Monthly for teenage boys

Zoo Weekly magazine launch issue cover

Zoo Weekly

22 Jan. Emap, London. Free at WH Smith (£1). 100pp. Ed: Paul Merrill
IPC's Nuts beat Emap to the news-stands by a week. Emap responds with same launch strategy, but doesn't declare its hand on price (later priced at £1). The difference between the two mainly being Zoo 's use of female flesh – far more of it, including bare nipples. Emap's 'Project Tyson' pinched Chat editor Paul Merrill from IPC in December. Both publishers claimed investments of £8m, in Emap's case to attract initial sales of 150,000. Emap said Zoo would target 16-30-year-olds. Emap has a stranglehold on the monthly men's market with FHM selling more than twice as many copies as IPC's Loaded. Further, it had developed expertise in consumer weeklies, a traditional IPC strength, with Heat and Closer.
Contents breakdown
Emap profile
Men's monthlies case study
Men's weeklies

Nuts – first on-sale issue. Kelly Brook cover

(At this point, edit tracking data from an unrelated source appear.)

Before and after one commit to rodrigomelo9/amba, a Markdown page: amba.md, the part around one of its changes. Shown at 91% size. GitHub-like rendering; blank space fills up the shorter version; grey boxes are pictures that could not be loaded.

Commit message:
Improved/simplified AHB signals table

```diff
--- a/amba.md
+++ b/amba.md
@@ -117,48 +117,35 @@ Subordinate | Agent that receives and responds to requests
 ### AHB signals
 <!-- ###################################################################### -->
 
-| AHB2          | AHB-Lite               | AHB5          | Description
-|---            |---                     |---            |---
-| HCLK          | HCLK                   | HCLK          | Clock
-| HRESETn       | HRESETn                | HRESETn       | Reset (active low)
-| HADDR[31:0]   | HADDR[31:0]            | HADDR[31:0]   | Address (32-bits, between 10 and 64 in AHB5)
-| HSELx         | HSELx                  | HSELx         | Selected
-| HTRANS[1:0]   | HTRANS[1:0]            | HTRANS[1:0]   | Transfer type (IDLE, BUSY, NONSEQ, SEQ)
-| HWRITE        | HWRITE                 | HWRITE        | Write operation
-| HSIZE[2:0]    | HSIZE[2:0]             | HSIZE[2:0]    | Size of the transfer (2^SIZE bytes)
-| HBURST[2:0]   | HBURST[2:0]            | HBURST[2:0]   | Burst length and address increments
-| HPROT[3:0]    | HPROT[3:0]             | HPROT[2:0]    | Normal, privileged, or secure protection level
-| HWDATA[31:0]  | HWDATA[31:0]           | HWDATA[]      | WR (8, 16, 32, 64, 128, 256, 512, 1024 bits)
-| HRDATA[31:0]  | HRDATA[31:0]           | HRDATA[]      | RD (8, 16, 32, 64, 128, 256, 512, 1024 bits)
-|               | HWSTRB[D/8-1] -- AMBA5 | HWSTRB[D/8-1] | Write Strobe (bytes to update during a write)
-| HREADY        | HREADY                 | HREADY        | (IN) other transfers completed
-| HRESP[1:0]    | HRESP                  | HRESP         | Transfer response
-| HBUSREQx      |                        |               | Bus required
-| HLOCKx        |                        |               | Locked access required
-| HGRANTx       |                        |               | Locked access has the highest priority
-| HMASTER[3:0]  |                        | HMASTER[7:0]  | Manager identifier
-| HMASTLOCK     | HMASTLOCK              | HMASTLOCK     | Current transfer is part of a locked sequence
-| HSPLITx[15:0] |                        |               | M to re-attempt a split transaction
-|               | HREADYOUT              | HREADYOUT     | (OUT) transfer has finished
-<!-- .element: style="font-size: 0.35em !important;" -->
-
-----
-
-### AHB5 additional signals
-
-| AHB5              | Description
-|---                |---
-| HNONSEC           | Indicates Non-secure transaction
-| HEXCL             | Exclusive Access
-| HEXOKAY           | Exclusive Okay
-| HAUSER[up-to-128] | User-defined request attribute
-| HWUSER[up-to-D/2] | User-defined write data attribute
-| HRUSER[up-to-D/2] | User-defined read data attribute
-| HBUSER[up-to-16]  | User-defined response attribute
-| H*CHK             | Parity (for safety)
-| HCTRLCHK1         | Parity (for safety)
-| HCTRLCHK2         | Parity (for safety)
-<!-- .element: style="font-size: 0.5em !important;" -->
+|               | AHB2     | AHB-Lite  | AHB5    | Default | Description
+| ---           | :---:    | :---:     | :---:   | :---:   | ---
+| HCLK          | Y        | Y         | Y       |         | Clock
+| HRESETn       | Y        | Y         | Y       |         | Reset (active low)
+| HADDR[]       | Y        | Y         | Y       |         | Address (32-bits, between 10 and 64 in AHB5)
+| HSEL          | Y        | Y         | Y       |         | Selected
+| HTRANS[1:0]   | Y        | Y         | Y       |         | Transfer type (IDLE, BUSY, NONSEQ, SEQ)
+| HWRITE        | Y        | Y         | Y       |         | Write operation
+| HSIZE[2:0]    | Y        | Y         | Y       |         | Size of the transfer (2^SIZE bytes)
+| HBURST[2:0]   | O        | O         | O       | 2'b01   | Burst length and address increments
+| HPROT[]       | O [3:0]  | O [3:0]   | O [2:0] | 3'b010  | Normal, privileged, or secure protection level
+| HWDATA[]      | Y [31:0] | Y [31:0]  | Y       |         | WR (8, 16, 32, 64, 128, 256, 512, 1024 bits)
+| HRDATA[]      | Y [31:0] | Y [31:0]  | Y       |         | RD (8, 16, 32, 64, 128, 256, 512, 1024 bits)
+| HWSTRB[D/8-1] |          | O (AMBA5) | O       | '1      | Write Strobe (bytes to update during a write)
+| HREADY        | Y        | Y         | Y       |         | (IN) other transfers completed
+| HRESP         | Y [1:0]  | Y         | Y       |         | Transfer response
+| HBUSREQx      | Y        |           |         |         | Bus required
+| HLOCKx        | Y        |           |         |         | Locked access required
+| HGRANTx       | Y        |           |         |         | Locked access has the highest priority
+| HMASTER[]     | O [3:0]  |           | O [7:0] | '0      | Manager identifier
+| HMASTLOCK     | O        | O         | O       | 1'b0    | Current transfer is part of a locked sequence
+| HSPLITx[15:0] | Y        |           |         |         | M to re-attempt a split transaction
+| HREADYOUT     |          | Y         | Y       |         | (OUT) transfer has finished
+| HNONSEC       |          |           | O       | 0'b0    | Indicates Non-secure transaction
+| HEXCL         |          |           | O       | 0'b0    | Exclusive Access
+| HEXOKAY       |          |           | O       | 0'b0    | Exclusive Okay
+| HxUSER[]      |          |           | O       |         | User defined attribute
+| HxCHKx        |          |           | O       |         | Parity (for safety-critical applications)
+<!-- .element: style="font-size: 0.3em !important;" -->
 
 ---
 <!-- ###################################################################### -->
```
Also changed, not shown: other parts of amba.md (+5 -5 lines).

16 Jan. IPC Ignite, London. Free at WH Smith (usual price £1.20 (second issue 60p). 100pp
Ed: Phil Hilton
'World's first men's weekly,' claims the cover with '100 action-packed pages!' Phil Hilton, former Later editor, rejoined IPC from Emap in March 2003. IPC's first big launch since it was taken over by US group Time Warner in 2001.
Contents breakdown (dead)
IPC profile
Men's monthlies case study
Men's weeklies


Bang – closes

January, issue 10. Future, London. £3.30. 132pp
Ed: Dan Silver
Despite changing editor, Future's effort to break into mainstream music market failed after less than a year. Press Gazette reported attempts to merge with X-Ray Future profile

FHM Feb 2004 High Street honey
The FHM issue of Feb 2004 held a surprise ...
fhm High Street Honey 2003 Kayleigh
... it dropped down to reveal High Street Honey 2003 Kayleigh Pearson

FHM – drop-down cover

February (issue on shelves before end December!) Emap Consumer Media, London. £3.30; 198pp (+gatefold). Ed: David Davies
I've seen many variation on covers – gatefolds, double and triple gatefolds, holograms, cut-outs, embossed – but never a drop-down. This cover folds downwards to three A4 pages deep to reveal FHM's High Street Honey winner, Kayleigh Pearson. Otherwise, it's likely to be more of the same from the men's best-seller, judging by a reader survey. (Best covers: Girls Aloud, May; Halle Berry, January; Lisa, best of British, September; Jennifer Lopez, April). The problem with such in-magazine surveys is that they are self-selecting and so tend to reinforce existing publishing strategies – meaning potential readers do not get a look in
FHM profile